"What are you--"

"Shhh," she whispered. I squeezed my bike up next to hers. "There's someone walking on the trail, up ahead."

"So what? Let's go," I said.

"I think it's the old catlady. I just caught a glimpse of her though the trees. She's going the same way we are. Maybe we should hang back awhile."

Old lady Peet lived two houses down the road from me, but she kept to herself so we hardly ever saw her. We knew little about her except that she kept a band of half-wild cats, who roamed the island making nuisances of themselves. And sometimes she played scales on a piano. Once in a while, when we passed her house, we heard a series of slow, deliberate notes. My mom called old lady Peet eccentric. Mr. Jackman, Jimmy's dad, once said, "Mrs. Peet is not playing with a full deck."

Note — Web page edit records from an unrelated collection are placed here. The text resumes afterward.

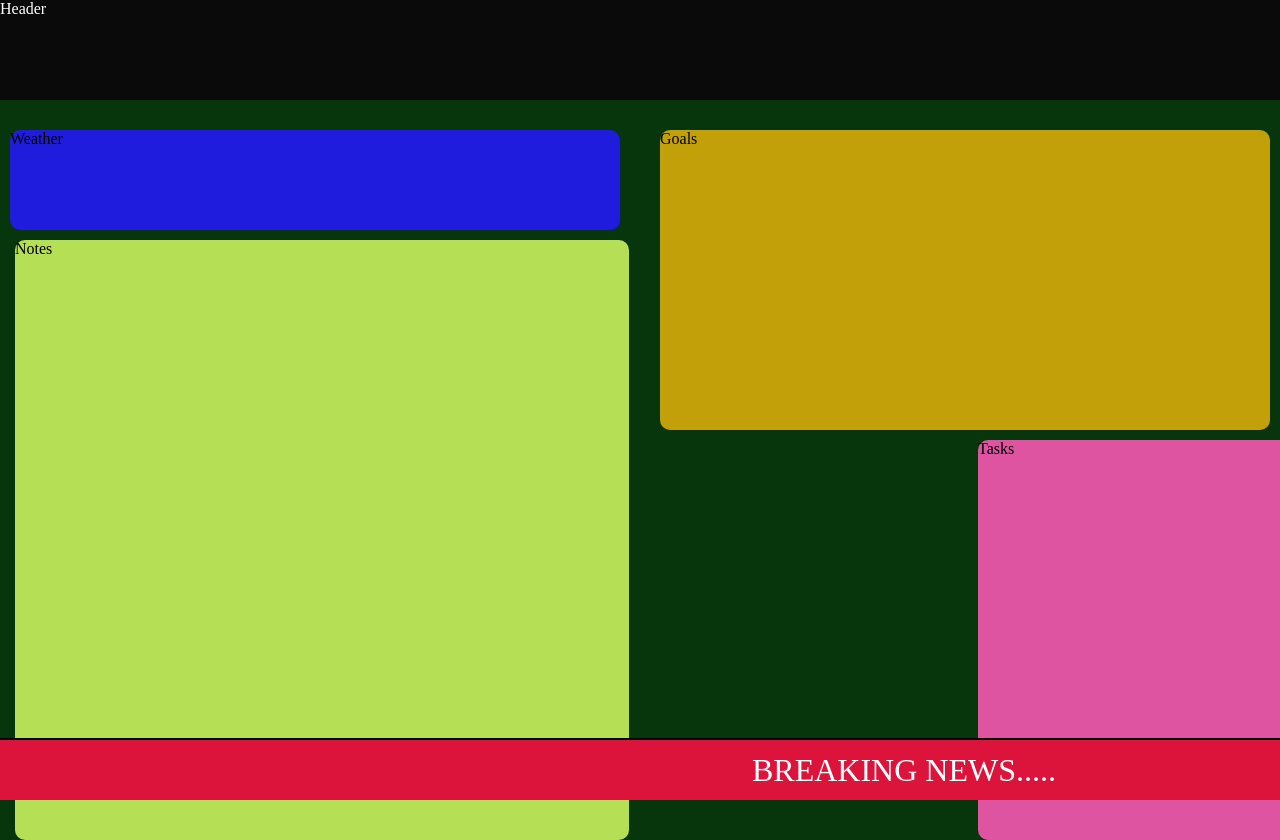
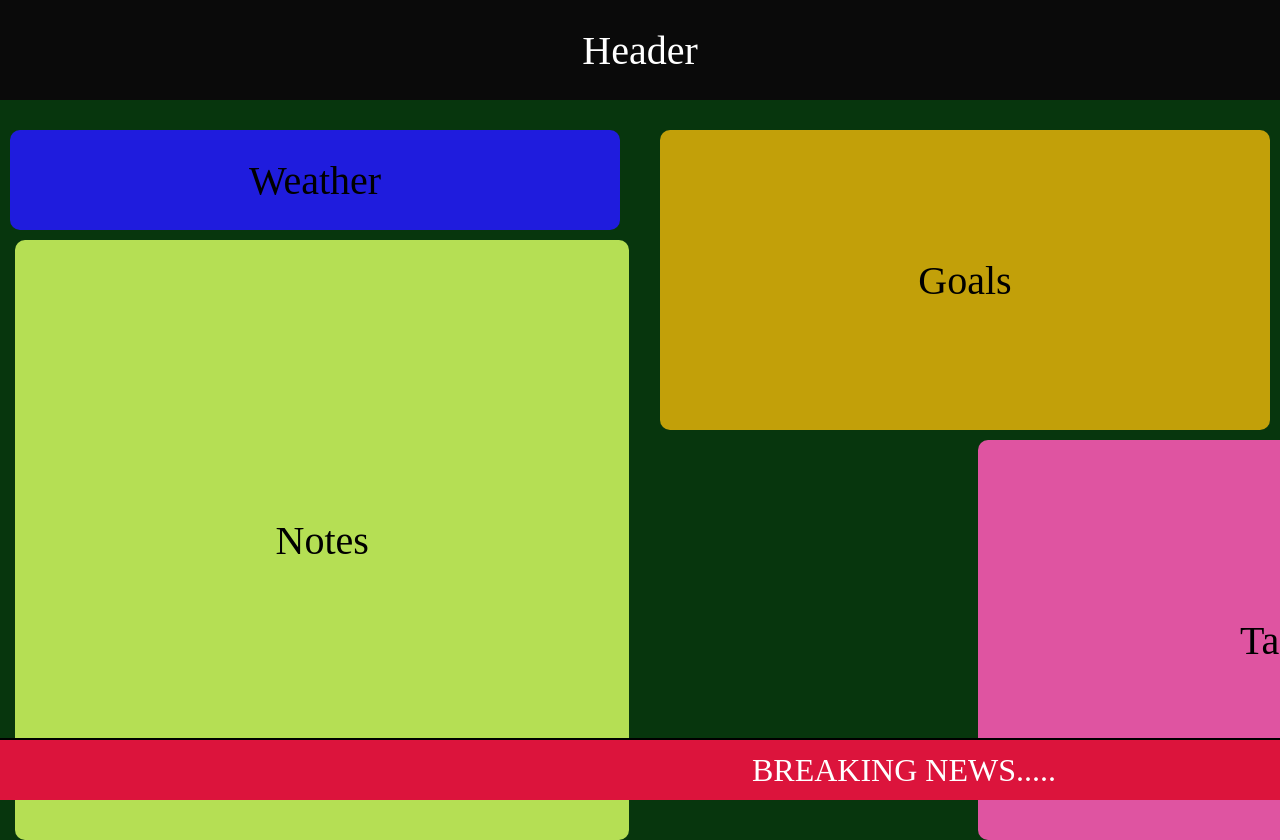
Before and after one commit to CS81Turf/flexbox_fun, a plain HTML site: page index.html in a window 1280 px wide. Shown: the top 840 px of the page. Drawn offline with Linux system fonts and the light colour scheme.

Commit message:
Adjusted font placement inside boxes

```diff
--- a/styles.css
+++ b/styles.css
@@ -1,4 +1,5 @@
 body {
+  font-size: 2.5rem;
   margin: 0;
   padding: 0;
   background: rgb(7, 54, 13);
@@ -6,6 +7,9 @@ body {
 }
 
 .box {
+  display: flex;
+  justify-content: center;
+  align-items: center;
   width: 100%;
   height: 100px;
   background-color: rgb(10, 10, 10);
@@ -20,6 +24,9 @@ body {
 }
 
 .box2 {
+    display: flex;
+    justify-content: center;
+    align-items: center;
     width: 50%;
     height: 100px;
     background-color: rgb(31, 28, 221);
@@ -29,6 +36,9 @@ body {
 }
 
 .box3 {
+    display: flex;
+    justify-content: center;
+    align-items: center;
     width: 50%;
     height: 300px;
     background-color: rgb(194, 160, 9);
@@ -38,6 +48,9 @@ body {
 }
 
 .box4 {
+    display: flex;
+    justify-content: center;
+    align-items: center;
     width: 48%;
     height: 600px;
     background-color: rgb(181, 223, 84);
@@ -47,6 +60,9 @@ body {
 }
 
 .box5 {
+    display: flex;
+    justify-content: center;
+    align-items: center;
     width: 48%;
     height: 400px;
     background-color: rgb(223, 84, 161);
```
Also changed, not shown: boxes.html (deleted, +0 -22 lines).
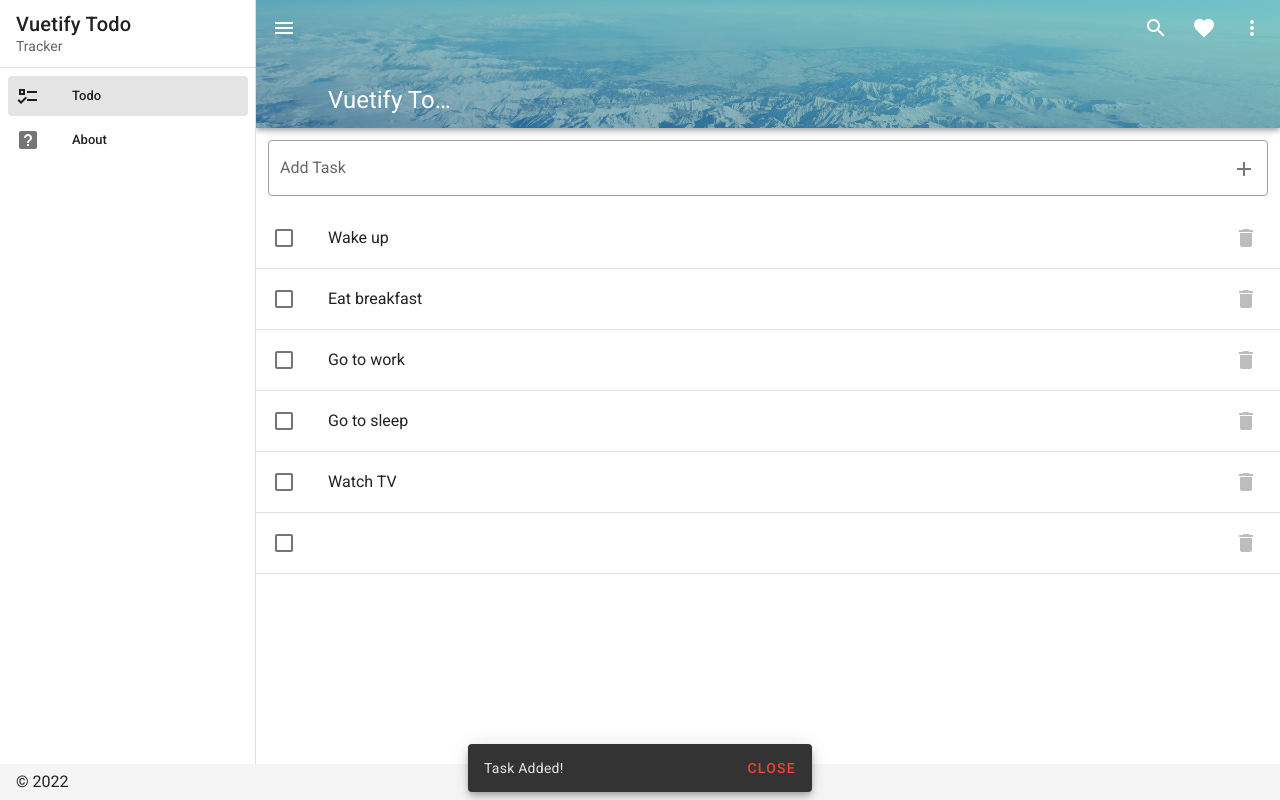
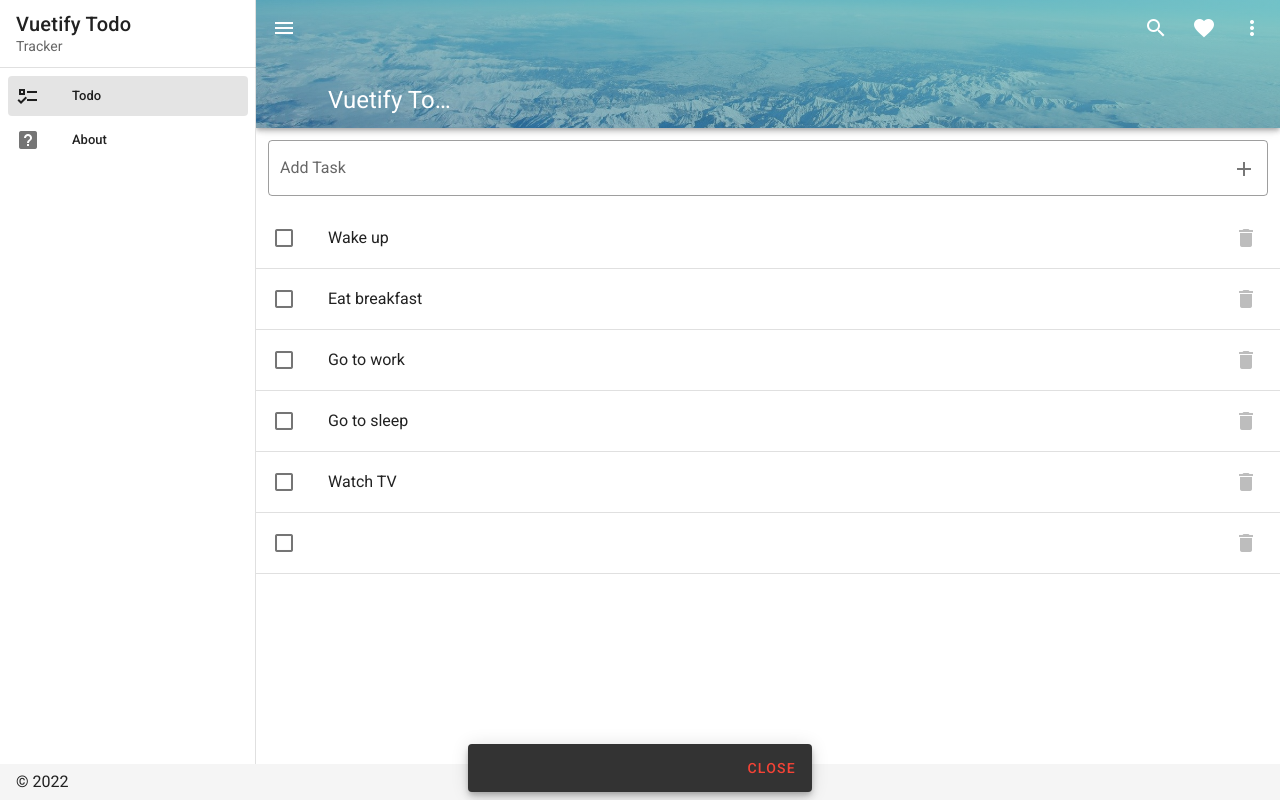
Before and after one commit to EliasAfara/vue-vuetify-learning-path, a Vue app in the folder vuetify-todo/: page /#/ in a window 1280 px wide. Both pictures are taken after a click on the button 1244 px from the left and 169 px from the top of the page. Built offline with nearby package versions, Linux system fonts and the light colour scheme.

Commit message:
Modified snackbar to display dynamic message

```diff
--- a/vuetify-todo/src/components/Shared/Snackbar.vue
+++ b/vuetify-todo/src/components/Shared/Snackbar.vue
@@ -1,9 +1,14 @@
 <template>
   <v-snackbar v-model="$store.state.snackbar.show">
-    {{ text }}
+    {{ $store.state.snackbar.message }}
 
     <template v-slot:action="{ attrs }">
-      <v-btn color="red" text v-bind="attrs" @click="snackbar = false">
+      <v-btn
+        color="red"
+        text
+        v-bind="attrs"
+        @click="$store.state.snackbar.show = false"
+      >
         Close
       </v-btn>
     </template>
@@ -13,9 +18,6 @@
 <script>
 export default {
   name: "Snackbar",
-  data: () => ({
-    text: `Task Added!`,
-  }),
 };
 </script>
 
```
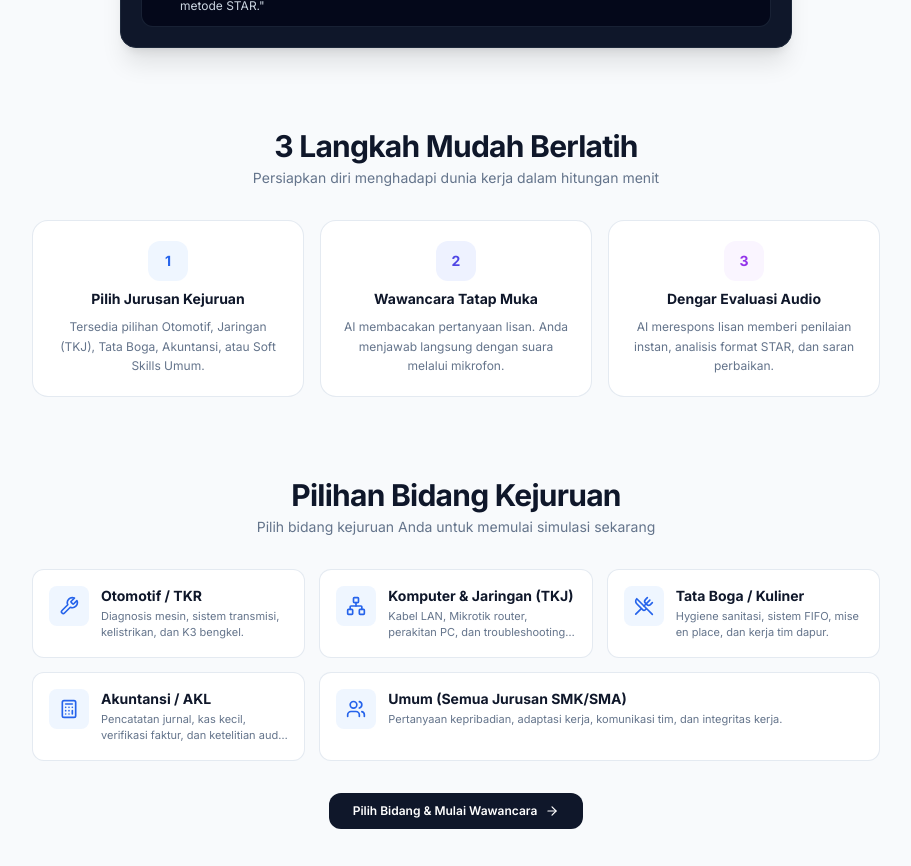
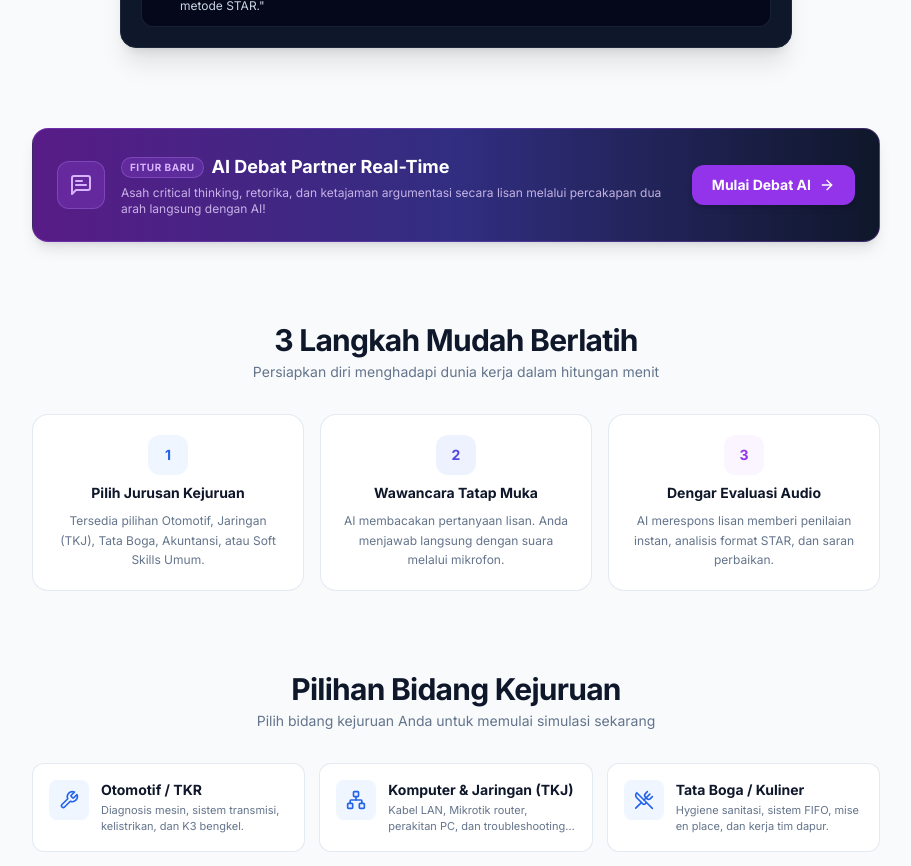
Before and after one commit to lionelsega15-del/JobReady-AI, a React (Vite) app: page / in a window 1280 px wide. Shown: the part 880-1746 px from the top of the page, without its empty margins (184-1095 px from the left). Built offline with nearby package versions, Linux system fonts and the light colour scheme.

Commit message:
feat: tambah banner AI Debat Partner di beranda untuk akses langsung

```diff
--- a/src/pages/Home.tsx
+++ b/src/pages/Home.tsx
@@ -2,7 +2,7 @@ import React from 'react';
 import { PageView } from '../types';
 import {
   Video, ArrowRight, CheckCircle2, History,
-  Wrench, Network, UtensilsCrossed, Calculator, Users, Sparkles, Volume2, Mic
+  Wrench, Network, UtensilsCrossed, Calculator, Users, Sparkles, Volume2, Mic, MessageSquareText
 } from 'lucide-react';
 
 interface HomeProps {
@@ -130,6 +130,35 @@ export const Home: React.FC<HomeProps> = ({ onNavigate }) => {
               </div>
             </div>
           </div>
+        </div>
+      </section>
+
+      {/* Fitur Baru: AI Debat Partner Banner */}
+      <section className="max-w-4xl mx-auto px-4 sm:px-6">
+        <div className="bg-gradient-to-r from-purple-900 via-indigo-900 to-slate-900 rounded-2xl p-5 sm:p-6 text-white border border-purple-500/30 shadow-lg flex flex-col sm:flex-row items-center justify-between gap-5">
+          <div className="flex items-start sm:items-center gap-4">
+            <div className="w-12 h-12 rounded-xl bg-purple-500/20 border border-purple-400/30 flex items-center justify-center shrink-0">
+              <MessageSquareText className="w-6 h-6 text-purple-300" />
+            </div>
+            <div>
+              <div className="flex items-center gap-2">
+                <span className="text-[10px] font-bold uppercase tracking-wider text-purple-300 bg-purple-500/20 px-2 py-0.5 rounded-full border border-purple-400/30">
+                  Fitur Baru
+                </span>
+                <h3 className="font-bold text-base sm:text-lg text-white">AI Debat Partner Real-Time</h3>
+              </div>
+              <p className="text-xs text-purple-200/80 mt-1 max-w-xl">
+                Asah critical thinking, retorika, dan ketajaman argumentasi secara lisan melalui percakapan dua arah langsung dengan AI!
+              </p>
+            </div>
+          </div>
+          <button
+            onClick={() => onNavigate('debate')}
+            className="w-full sm:w-auto inline-flex items-center justify-center gap-2 px-5 py-2.5 rounded-xl bg-purple-600 hover:bg-purple-500 text-white font-bold text-xs sm:text-sm transition shrink-0 cursor-pointer shadow-md hover:scale-[1.02] active:scale-95"
+          >
+            <span>Mulai Debat AI</span>
+            <ArrowRight className="w-4 h-4" />
+          </button>
         </div>
       </section>
 
```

Another series of car horn blasts echoed through the trees. Three short, pause, three short.

"I can't just sit here," I said. "Mom's honking me in for dinner. I'll bet we can ride right up behind Mrs. Peet and whiz past her before she sees us coming."

"Well... maybe," Amy said.

"Get moving," I ordered.

We rode around the bend and saw no one. Pedaling faster, we rounded the next bend, and there she was, a small woman in a print dress walking slowly away from us, a shiny pail in her hand. Amy and I were really sailing along now, and with the trail so narrow, I didn't see how we could get around Mrs. Peet without running her down. Amy saw the problem, too.

"Excuse us," she called out when she was almost on top of the woman, but Mrs. Peet was already stepping aside as though she heard us coming all along. Amy shot past her, but as I went by I looked down into her pail. It was half-full of tiny strawberries, the kind that grew wild near the cove. If I hadn't been so curious, I might have seen the cat that was next to the old woman's feet. I hardly felt the bump in my tire when I ran over its tail.